I also bemoaned the fact that it was not proposed to introduce the required amendments on Report Stage. While the Minister of State, Deputy Conor Lenihan, accepted the validity of our arguments and their merit, spirit and objective, he indicated it was not proposed to accept them on Report Stage and that amendments would be made in the Dáil. I will return to the reason it is imperative that they be accepted in the Seanad, namely, that Irish jobs may be at stake.

The 99% volume purity standard is the recommended standard used by the majority of European Union member states. Its purpose is to prevent tariff engineering and ensure states do not avoid import duties and taxation by producing bioethanol domestically or importing substandard bioethanol relative to the European standard. The objective of the amendment is to create a level playing pitch for domestic processors of bioethanol and domestic producers of raw material.

Similarly, the objective of my amendments Nos. 5, 12 and 13 is to highlight the importance of domestic production of raw materials for bio-fuel production, as well as domestic processing. My amendments would also require the ministerial review of the legislation to take cognisance of domestic production and processing. We would not have a difficulty if the Government were to table alternative amendments or change the wording slightly, provided they achieved the same objectives as this group of amendments. If the Minister proposes to table other amendments, I ask that he do so on Report Stage. I will explain the reasons.
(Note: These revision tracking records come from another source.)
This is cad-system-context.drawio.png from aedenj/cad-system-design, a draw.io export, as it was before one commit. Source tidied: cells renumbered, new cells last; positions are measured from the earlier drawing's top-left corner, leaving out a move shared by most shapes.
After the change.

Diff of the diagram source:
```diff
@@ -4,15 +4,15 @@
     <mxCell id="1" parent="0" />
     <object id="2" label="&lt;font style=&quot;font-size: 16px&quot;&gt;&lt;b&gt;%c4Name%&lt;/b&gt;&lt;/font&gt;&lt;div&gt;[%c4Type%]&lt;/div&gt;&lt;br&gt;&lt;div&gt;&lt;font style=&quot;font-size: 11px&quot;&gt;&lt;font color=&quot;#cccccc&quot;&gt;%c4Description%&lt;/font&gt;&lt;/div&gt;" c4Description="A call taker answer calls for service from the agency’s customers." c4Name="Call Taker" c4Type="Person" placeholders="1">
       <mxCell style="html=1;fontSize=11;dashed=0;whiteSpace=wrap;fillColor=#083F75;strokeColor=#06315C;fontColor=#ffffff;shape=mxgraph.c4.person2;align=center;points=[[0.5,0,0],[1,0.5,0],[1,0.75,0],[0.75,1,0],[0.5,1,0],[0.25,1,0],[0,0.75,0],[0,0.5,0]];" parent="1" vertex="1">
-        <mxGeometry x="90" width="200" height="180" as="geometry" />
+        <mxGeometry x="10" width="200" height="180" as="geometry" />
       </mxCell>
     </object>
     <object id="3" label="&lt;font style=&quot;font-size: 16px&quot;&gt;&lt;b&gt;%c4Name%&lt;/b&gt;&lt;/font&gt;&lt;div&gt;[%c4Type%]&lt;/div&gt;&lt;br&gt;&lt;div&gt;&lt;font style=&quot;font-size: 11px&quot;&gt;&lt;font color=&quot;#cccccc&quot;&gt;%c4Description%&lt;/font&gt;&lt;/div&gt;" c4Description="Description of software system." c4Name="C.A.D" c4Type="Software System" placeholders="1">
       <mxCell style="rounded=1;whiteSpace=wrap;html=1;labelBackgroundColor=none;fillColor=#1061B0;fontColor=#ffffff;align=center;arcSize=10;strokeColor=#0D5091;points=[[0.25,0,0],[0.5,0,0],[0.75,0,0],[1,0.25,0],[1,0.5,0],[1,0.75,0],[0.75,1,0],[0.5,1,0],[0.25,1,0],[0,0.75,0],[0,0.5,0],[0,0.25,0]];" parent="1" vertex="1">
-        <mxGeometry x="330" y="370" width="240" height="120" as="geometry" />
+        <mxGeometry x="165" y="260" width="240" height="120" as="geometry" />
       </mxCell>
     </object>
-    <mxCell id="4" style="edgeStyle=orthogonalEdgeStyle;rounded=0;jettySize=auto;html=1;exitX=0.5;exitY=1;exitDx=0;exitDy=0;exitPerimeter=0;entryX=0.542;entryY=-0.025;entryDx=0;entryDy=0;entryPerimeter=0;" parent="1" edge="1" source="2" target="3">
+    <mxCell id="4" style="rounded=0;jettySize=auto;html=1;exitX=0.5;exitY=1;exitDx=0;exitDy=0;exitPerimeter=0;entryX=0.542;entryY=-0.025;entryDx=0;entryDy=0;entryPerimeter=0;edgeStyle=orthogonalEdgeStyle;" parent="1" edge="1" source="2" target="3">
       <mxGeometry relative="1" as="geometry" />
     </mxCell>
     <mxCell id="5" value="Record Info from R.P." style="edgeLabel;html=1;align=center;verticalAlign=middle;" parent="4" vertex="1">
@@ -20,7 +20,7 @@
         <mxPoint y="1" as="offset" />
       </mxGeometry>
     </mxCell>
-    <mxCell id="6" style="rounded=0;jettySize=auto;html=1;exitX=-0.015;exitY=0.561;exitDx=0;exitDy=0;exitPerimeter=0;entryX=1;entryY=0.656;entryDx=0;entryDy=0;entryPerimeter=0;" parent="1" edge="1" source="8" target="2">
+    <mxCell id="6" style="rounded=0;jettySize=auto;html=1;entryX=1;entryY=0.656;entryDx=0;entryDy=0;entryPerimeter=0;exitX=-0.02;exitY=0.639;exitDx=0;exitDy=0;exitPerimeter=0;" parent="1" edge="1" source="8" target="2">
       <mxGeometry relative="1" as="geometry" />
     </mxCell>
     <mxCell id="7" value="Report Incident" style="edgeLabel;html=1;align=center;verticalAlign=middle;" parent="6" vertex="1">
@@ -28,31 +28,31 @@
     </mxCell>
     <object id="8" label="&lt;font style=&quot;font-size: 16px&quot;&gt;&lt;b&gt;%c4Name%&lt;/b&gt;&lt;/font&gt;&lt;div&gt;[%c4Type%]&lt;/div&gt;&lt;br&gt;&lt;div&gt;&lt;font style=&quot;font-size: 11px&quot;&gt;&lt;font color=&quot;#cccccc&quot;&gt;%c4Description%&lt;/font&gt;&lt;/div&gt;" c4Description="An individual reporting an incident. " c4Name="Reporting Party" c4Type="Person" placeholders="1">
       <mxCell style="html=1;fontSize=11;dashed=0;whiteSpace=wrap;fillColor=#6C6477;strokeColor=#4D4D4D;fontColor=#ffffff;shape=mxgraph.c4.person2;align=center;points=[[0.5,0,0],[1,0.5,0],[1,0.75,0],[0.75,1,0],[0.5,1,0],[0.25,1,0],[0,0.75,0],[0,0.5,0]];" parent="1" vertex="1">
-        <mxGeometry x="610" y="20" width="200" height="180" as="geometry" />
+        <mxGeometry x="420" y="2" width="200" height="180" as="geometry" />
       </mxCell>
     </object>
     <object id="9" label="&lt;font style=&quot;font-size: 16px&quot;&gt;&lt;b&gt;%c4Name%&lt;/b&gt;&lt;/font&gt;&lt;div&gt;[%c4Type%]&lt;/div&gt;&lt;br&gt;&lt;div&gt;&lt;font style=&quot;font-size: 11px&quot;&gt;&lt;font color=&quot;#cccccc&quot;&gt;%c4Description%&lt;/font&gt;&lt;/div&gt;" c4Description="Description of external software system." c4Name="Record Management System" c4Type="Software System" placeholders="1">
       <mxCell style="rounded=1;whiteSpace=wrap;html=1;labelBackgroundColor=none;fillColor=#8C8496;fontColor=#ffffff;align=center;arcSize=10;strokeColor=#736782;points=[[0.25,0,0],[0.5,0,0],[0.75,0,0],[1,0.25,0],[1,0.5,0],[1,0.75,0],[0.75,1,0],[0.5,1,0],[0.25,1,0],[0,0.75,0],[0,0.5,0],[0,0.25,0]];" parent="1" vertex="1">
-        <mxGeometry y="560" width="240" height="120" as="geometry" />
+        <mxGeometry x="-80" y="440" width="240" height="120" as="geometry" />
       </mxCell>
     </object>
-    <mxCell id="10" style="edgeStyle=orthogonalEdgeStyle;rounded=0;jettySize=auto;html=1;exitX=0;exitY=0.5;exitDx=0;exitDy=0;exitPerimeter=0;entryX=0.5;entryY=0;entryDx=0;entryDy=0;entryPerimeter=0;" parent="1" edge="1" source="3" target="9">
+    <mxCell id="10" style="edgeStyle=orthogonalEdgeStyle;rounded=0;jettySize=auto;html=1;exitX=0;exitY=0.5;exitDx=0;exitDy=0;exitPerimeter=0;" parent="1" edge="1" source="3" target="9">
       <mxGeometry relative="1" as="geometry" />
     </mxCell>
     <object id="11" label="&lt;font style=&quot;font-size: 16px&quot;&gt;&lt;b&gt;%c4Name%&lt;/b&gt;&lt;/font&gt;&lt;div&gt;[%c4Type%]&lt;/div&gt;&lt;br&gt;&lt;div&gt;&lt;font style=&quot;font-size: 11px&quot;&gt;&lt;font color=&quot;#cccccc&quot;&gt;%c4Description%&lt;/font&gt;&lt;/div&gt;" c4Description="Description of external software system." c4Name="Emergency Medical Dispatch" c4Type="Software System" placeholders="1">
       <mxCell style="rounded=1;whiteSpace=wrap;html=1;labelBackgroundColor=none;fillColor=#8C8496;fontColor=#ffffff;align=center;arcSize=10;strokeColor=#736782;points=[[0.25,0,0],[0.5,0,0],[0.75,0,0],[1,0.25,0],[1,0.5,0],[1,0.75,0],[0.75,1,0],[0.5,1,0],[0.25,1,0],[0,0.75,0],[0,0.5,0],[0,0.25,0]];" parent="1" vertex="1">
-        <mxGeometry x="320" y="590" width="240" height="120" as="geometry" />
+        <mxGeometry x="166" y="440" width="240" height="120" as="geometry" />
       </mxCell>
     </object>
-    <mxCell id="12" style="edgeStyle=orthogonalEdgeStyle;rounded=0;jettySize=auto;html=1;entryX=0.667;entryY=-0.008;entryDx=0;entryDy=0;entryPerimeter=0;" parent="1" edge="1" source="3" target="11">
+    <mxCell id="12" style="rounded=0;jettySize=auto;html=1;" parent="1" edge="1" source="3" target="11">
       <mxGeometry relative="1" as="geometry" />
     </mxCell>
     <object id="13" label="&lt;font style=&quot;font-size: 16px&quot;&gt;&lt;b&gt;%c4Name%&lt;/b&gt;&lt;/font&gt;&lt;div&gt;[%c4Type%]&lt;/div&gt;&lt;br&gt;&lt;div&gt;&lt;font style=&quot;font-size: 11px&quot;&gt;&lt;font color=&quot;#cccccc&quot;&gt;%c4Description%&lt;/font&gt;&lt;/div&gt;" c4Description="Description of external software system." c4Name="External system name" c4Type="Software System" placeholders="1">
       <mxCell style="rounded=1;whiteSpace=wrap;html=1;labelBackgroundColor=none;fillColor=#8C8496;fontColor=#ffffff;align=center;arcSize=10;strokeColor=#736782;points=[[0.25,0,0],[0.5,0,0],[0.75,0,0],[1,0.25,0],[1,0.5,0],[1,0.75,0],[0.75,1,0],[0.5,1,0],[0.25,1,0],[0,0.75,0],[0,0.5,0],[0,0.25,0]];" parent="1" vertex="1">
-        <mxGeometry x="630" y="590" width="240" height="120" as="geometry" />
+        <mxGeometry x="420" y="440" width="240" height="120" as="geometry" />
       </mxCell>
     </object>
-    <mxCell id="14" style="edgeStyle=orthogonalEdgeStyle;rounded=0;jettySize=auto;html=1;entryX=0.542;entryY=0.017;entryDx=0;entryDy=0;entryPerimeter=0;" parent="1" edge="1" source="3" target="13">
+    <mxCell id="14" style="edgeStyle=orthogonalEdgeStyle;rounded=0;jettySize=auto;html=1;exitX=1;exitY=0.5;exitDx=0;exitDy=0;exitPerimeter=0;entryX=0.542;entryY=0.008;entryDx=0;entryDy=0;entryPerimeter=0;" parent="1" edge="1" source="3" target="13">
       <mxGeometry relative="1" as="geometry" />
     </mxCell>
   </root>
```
The Minister of State, Deputy Conor Lenihan, argued that we must remain in compliance with European Union and World Trade Organisation guidelines and, as such, that we could not unfairly restrict imports. The proposed amendments are fully consistent with EU trade guidelines. It is noteworthy that the requirements they set out have been implemented in many other EU member states. Industry representatives with whom my party has spoken indicate that the Minister of State's argument does not hold up, given that many member states have accepted standardised contents of bioethanol. Moreover, the cost of the proposals in terms of an increase in the price of petrol and diesel would be minimal, amounting to only 0.4 cent.

As to the contention that we must adopt the same position as the United Kingdom, I suspect it would have to follow suit should we adopt these proposals rather than the reverse because it imports a high proportion of the bio-fuels it uses. This argument is, therefore, unsound.

The CEO of Green Biofuels Ireland, in his lobbying, drew our attention to the fact that the Bill had been introduced later than intended. The Minister of State argued that acceptance of our amendments could further delay the legislation. If they are accepted on Report Stage in this House, the relevant statutory instruments could then be sent to the European Commission. We have reason to believe they would be approved quickly, thereby enabling the legislation to be enacted and implemented by 1 July. I gather the jobs of 22 people in County Wexford may be at stake if we delay the legislation unnecessarily. The way to avoid delaying the Bill is to accept the amendments on Report Stage, draw up the statutory instruments and submit them to the European Union.

During the previous debate on the Bill I outlined the basic tenets of the Fine Gael Party, namely, that we must support domestic production, ensure food production is not displaced by the production of raw materials for bio-fuels either in Ireland, where this is not an issue, or in Brazil and other countries. We must ensure agricultural production is not displaced in Brazil and elsewhere and rainforests are not cut down. The introduction of standardisation in Europe would assist in achieving these objectives.

I commend the amendments to the Minister. We would be pleased to accept any changes to our amendments should the Department believe they are necessary. I urge the Minister to accept the amendments on Report Stage to enable the Bill to be passed and the deadline of 1 July for its implementation to be met.

Progress reported; Committee to sit again.